Bariatric surgery requires more than just the support of the staff; I need support from my community.
I share this story with you, my people, because I would very much appreciate your prayerful support and encouraging words. As we have prayed through each of these decisions, we have been affirmed in our decisions.  As the doors continue to open, we continue to walk through them with more knowledge, confidence and peace.

I am laying down my shame about my weight and taking hold of my own strength. The surgery is a tool among many to help me reach my goals.  My hope is to be free of some of my medical diagnoses, and be much stronger before my 40th birthday! Thats about 20 months from now.  I am ready! Let's do this!

{I would love to share more of my story if you have questions.  I would appreciate at this point in my journey if you have an "aunt's cousin's girlfriend's terrible bariatric surgery story," that you would not share that story with me or my family.  As with anything in life, there are so many varying experiences.  My physicians and support team have thoroughly evaluated my current all-around health and have given me a stamp of approval for this specific surgery.  Thank you for understanding these boundaries I need in place for my head and heart right now.}

*Disclaimer: No one at Novant Health Bariatric Clinic is paying me to comment on their practice or services.  I am sharing this because I am truly thankful.  I hope sharing my experience will encourage even one more person to take the next step towards health.

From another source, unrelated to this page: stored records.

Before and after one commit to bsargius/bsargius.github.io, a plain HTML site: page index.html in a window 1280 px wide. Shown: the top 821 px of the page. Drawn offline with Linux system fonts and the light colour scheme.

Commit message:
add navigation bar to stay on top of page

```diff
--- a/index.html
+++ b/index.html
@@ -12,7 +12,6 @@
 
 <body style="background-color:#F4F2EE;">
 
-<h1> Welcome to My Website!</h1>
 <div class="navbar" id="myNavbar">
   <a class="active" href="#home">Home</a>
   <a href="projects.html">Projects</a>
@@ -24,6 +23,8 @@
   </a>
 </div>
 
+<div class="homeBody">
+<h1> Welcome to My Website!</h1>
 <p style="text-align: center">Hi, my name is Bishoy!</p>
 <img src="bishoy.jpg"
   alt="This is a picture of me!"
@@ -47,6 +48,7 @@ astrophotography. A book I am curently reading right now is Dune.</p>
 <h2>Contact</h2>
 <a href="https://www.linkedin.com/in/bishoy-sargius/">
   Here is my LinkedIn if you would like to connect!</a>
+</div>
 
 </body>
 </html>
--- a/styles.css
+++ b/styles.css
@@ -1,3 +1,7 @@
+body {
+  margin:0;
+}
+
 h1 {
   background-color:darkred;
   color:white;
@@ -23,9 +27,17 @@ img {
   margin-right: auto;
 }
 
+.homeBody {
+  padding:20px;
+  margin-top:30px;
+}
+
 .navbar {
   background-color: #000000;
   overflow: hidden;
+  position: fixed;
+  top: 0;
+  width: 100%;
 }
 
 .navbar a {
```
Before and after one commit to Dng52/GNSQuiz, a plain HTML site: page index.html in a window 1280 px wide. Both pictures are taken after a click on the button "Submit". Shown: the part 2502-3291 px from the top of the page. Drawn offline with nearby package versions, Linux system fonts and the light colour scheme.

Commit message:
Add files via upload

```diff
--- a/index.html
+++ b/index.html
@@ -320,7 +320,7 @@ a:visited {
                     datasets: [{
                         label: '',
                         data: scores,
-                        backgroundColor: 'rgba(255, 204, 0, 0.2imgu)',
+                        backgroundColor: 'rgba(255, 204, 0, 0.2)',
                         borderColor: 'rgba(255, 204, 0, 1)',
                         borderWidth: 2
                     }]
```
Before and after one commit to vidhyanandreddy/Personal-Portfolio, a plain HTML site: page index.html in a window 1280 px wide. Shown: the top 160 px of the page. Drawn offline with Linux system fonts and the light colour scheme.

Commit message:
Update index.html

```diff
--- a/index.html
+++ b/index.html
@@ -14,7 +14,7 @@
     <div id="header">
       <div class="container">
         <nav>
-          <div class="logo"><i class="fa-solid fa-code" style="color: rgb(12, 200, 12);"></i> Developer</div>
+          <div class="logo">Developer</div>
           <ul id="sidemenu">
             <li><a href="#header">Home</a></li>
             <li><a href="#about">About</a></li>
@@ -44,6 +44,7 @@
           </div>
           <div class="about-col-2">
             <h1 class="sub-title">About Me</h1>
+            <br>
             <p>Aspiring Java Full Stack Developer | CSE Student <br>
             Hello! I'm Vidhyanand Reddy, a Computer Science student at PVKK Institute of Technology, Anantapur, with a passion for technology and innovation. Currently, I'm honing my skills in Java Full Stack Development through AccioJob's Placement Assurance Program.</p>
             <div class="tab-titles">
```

  1. I love you so much! You are brave and strong, and I look forward to being a part of the work God is doing in your heart and body, and in our family.

  2. Thanks for sharing. I talk with countless women with this struggle of feeling like a failure. A sustainable lifestyle without deprivation is so important. I'm here if you need anything.

  3. You are brave and beautiful, sweet Meredith! I'm so honored to call you my precious friend. Love and prayers!!

  4. Aw, I'm on Team Muffy Smith! You're doing great so far. I can tell you from my age--having dealt with many of the comorbidity issues you mention--I can't tell you to take care of yourself loud enough. It's so WAY to leave yourself out when caring for others. But ya can't give what ya ain't got. You're gonna feel SO much better on so many levels! You're in my heart and prayers!


Comment with kindness! I love to hear what you have to say!